Itemized modification records:
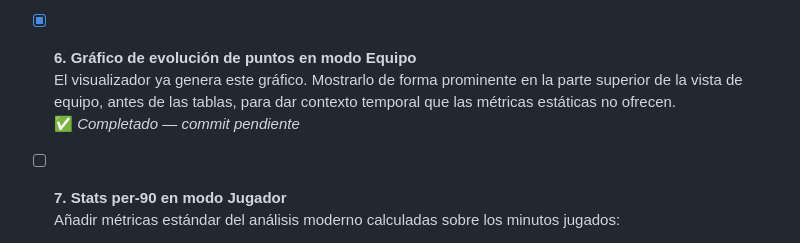
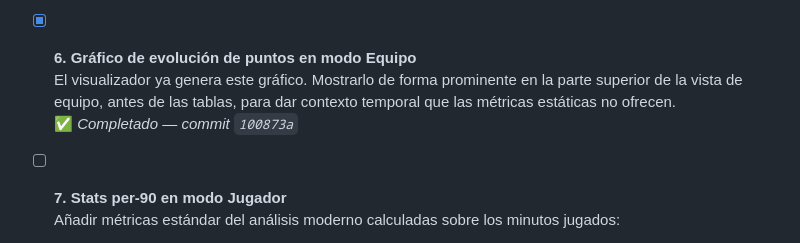
Before and after one commit to Samothp/AgenteDeportivo, a Markdown page: RoadmapDashboard.md, the part around the change. GitHub-like rendering.

Commit message:
docs: actualiza hash roadmap punto 6

```diff
--- a/RoadmapDashboard.md
+++ b/RoadmapDashboard.md
@@ -41,7 +41,7 @@
 
 - [x] **6. Gráfico de evolución de puntos en modo Equipo**
   El visualizador ya genera este gráfico. Mostrarlo de forma prominente en la parte superior de la vista de equipo, antes de las tablas, para dar contexto temporal que las métricas estáticas no ofrecen.
-  ✅ _Completado — commit pendiente_
+  ✅ _Completado — commit `100873a`_
 
 - [ ] **7. Stats per-90 en modo Jugador**
   Añadir métricas estándar del análisis moderno calculadas sobre los minutos jugados:
```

PROBLEM → How many of the lines in the records include the word "métricas"? Only the number should be given.

YOUR RESPONSE → 2